Stored data entries:
################

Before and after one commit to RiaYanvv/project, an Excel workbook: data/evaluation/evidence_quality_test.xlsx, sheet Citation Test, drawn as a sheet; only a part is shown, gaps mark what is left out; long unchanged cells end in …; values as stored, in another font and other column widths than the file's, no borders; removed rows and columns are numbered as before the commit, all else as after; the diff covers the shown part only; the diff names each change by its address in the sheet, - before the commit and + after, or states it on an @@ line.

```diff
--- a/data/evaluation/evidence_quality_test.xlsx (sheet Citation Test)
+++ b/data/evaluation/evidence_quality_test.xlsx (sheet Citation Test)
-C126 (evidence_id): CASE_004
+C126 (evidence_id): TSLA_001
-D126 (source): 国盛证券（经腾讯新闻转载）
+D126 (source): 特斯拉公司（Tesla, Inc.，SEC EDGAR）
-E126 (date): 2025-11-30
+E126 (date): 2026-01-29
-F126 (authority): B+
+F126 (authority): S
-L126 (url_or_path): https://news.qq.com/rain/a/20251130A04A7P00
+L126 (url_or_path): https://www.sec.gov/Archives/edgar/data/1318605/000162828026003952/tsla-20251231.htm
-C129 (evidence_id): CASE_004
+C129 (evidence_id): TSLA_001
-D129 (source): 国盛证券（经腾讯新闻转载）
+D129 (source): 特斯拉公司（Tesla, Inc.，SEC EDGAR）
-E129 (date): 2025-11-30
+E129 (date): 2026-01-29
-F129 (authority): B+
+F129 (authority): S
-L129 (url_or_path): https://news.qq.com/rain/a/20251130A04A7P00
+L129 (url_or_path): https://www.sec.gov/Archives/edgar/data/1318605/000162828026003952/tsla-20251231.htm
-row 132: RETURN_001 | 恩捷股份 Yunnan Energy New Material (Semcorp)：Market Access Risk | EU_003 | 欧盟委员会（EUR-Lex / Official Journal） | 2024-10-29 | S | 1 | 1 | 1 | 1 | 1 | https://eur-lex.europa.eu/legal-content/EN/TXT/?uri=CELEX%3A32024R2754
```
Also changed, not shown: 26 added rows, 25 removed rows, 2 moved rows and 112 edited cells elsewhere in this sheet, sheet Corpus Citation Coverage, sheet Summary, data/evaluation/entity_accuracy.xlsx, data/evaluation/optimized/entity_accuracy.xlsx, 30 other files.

################

_Task item:_ Look over the records above and copy each line that includes the string "rows".

_Your response:_
Before and after one commit to RiaYanvv/project, an Excel workbook: data/evaluation/evidence_quality_test.xlsx, sheet Citation Test, drawn as a sheet; only a part is shown, gaps mark what is left out; long unchanged cells end in …; values as stored, in another font and other column widths than the file's, no borders; removed rows and columns are numbered as before the commit, all else as after; the diff covers the shown part only; the diff names each change by its address in the sheet, - before the commit and + after, or states it on an @@ line.
Also changed, not shown: 26 added rows, 25 removed rows, 2 moved rows and 112 edited cells elsewhere in this sheet, sheet Corpus Citation Coverage, sheet Summary, data/evaluation/entity_accuracy.xlsx, data/evaluation/optimized/entity_accuracy.xlsx, 30 other files.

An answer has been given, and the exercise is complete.